What is needed :: Below is a set of records. Repeat them verbatim without the pictures.

Records contained in a dataset:
========
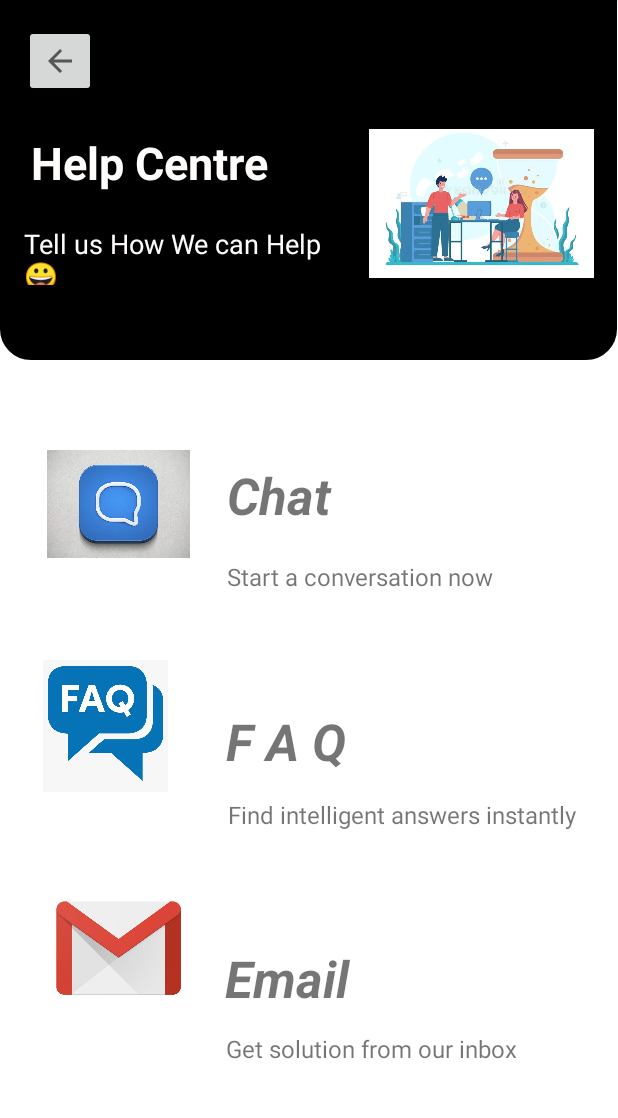
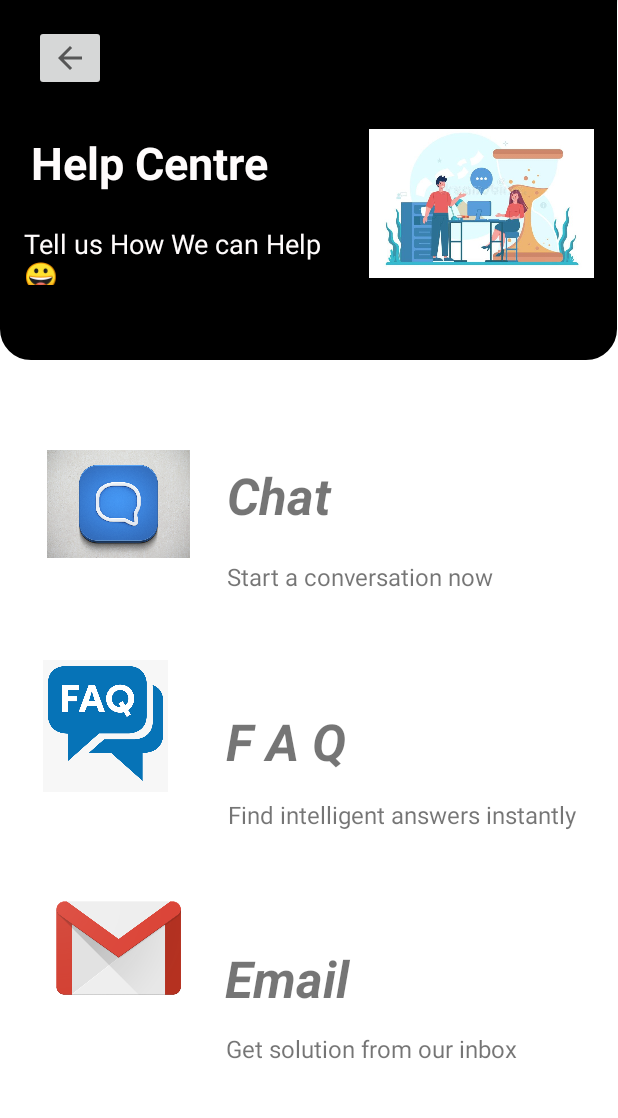
Before and after one commit to e-d-dyanfernando/PentaZen, an Android app: the Help screen opened directly, with no data from a screen before it, on a phone screen of 412 x 824 dp, the part 84-1202 px from its top. Run offline under Robolectric (Android 15) with nearby library versions, the phone set to English and light mode, and no system bars.

Commit message:
Merging the pages

```diff
--- a/app/src/main/res/layout/activity_camera.xml
+++ b/app/src/main/res/layout/activity_camera.xml
@@ -54,7 +54,7 @@
         app:layout_constraintVertical_bias="0.1" />
 
     <ImageButton
-        android:id="@+id/imageButton"
+        android:id="@+id/bk_btn_cam"
         android:layout_width="wrap_content"
         android:layout_height="wrap_content"
         app:layout_constraintBottom_toBottomOf="parent"
--- a/app/src/main/res/layout/activity_dictionary.xml
+++ b/app/src/main/res/layout/activity_dictionary.xml
@@ -29,7 +29,7 @@
             app:layout_constraintVertical_bias="0.0" />
 
         <ImageButton
-            android:id="@+id/back2"
+            android:id="@+id/bk_btn_dic"
             android:layout_width="wrap_content"
             android:layout_height="wrap_content"
             android:contentDescription="@string/todo6"
--- a/app/src/main/res/layout/activity_help.xml
+++ b/app/src/main/res/layout/activity_help.xml
@@ -18,21 +18,6 @@
         app:layout_constraintStart_toStartOf="parent"
         app:layout_constraintTop_toTopOf="parent"
         app:layout_constraintVertical_bias="0.0" />
-
-    <ImageButton
-        android:id="@+id/back"
-        android:layout_width="wrap_content"
-        android:layout_height="wrap_content"
-        android:contentDescription="@string/back_button"
-        android:minHeight="48dp"
-        app:layout_constraintBottom_toBottomOf="parent"
-        app:layout_constraintEnd_toEndOf="parent"
-        app:layout_constraintHorizontal_bias="0.044"
-        app:layout_constraintStart_toStartOf="parent"
-        app:layout_constraintTop_toTopOf="parent"
-        app:layout_constraintVertical_bias="0.023"
-        app:srcCompat="?attr/actionModeCloseDrawable"
-        tools:ignore="SpeakableTextPresentCheck,RedundantDescriptionCheck" />
 
     <TextView
         android:id="@+id/help_topic"
@@ -229,4 +214,16 @@
         app:layout_constraintTop_toTopOf="parent"
         app:layout_constraintVertical_bias="0.927" />
 
+    <ImageButton
+        android:id="@+id/bk_btn_help"
+        android:layout_width="wrap_content"
+        android:layout_height="wrap_content"
+        app:layout_constraintBottom_toBottomOf="parent"
+        app:layout_constraintEnd_toEndOf="parent"
+        app:layout_constraintHorizontal_bias="0.063"
+        app:layout_constraintStart_toStartOf="parent"
+        app:layout_constraintTop_toTopOf="parent"
+        app:layout_constraintVertical_bias="0.023"
+        app:srcCompat="?attr/actionModeCloseDrawable" />
+
 </androidx.constraintlayout.widget.ConstraintLayout>
```
Also changed, not shown: app/src/main/res/layout/activity_faq.xml (+12 -15 lines), app/src/main/res/layout/activity_image_upload.xml (+13 -14 lines), app/src/main/res/layout/activity_main.xml (+4 -6 lines), app/src/main/res/layout/activity_welcome_page.xml (+3 -4 lines).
========
Response to this exercise ::
Before and after one commit to e-d-dyanfernando/PentaZen, an Android app: the Help screen opened directly, with no data from a screen before it, on a phone screen of 412 x 824 dp, the part 84-1202 px from its top. Run offline under Robolectric (Android 15) with nearby library versions, the phone set to English and light mode, and no system bars.

Commit message:
Merging the pages

```diff
--- a/app/src/main/res/layout/activity_camera.xml
+++ b/app/src/main/res/layout/activity_camera.xml
@@ -54,7 +54,7 @@
         app:layout_constraintVertical_bias="0.1" />
 
     <ImageButton
-        android:id="@+id/imageButton"
+        android:id="@+id/bk_btn_cam"
         android:layout_width="wrap_content"
         android:layout_height="wrap_content"
         app:layout_constraintBottom_toBottomOf="parent"
--- a/app/src/main/res/layout/activity_dictionary.xml
+++ b/app/src/main/res/layout/activity_dictionary.xml
@@ -29,7 +29,7 @@
             app:layout_constraintVertical_bias="0.0" />
 
         <ImageButton
-            android:id="@+id/back2"
+            android:id="@+id/bk_btn_dic"
             android:layout_width="wrap_content"
             android:layout_height="wrap_content"
             android:contentDescription="@string/todo6"
--- a/app/src/main/res/layout/activity_help.xml
+++ b/app/src/main/res/layout/activity_help.xml
@@ -18,21 +18,6 @@
         app:layout_constraintStart_toStartOf="parent"
         app:layout_constraintTop_toTopOf="parent"
         app:layout_constraintVertical_bias="0.0" />
-
-    <ImageButton
-        android:id="@+id/back"
-        android:layout_width="wrap_content"
-        android:layout_height="wrap_content"
-        android:contentDescription="@string/back_button"
-        android:minHeight="48dp"
-        app:layout_constraintBottom_toBottomOf="parent"
-        app:layout_constraintEnd_toEndOf="parent"
-        app:layout_constraintHorizontal_bias="0.044"
-        app:layout_constraintStart_toStartOf="parent"
-        app:layout_constraintTop_toTopOf="parent"
-        app:layout_constraintVertical_bias="0.023"
-        app:srcCompat="?attr/actionModeCloseDrawable"
-        tools:ignore="SpeakableTextPresentCheck,RedundantDescriptionCheck" />
 
     <TextView
         android:id="@+id/help_topic"
@@ -229,4 +214,16 @@
         app:layout_constraintTop_toTopOf="parent"
         app:layout_constraintVertical_bias="0.927" />
 
+    <ImageButton
+        android:id="@+id/bk_btn_help"
+        android:layout_width="wrap_content"
+        android:layout_height="wrap_content"
+        app:layout_constraintBottom_toBottomOf="parent"
+        app:layout_constraintEnd_toEndOf="parent"
+        app:layout_constraintHorizontal_bias="0.063"
+        app:layout_constraintStart_toStartOf="parent"
+        app:layout_constraintTop_toTopOf="parent"
+        app:layout_constraintVertical_bias="0.023"
+        app:srcCompat="?attr/actionModeCloseDrawable" />
+
 </androidx.constraintlayout.widget.ConstraintLayout>
```
Also changed, not shown: app/src/main/res/layout/activity_faq.xml (+12 -15 lines), app/src/main/res/layout/activity_image_upload.xml (+13 -14 lines), app/src/main/res/layout/activity_main.xml (+4 -6 lines), app/src/main/res/layout/activity_welcome_page.xml (+3 -4 lines).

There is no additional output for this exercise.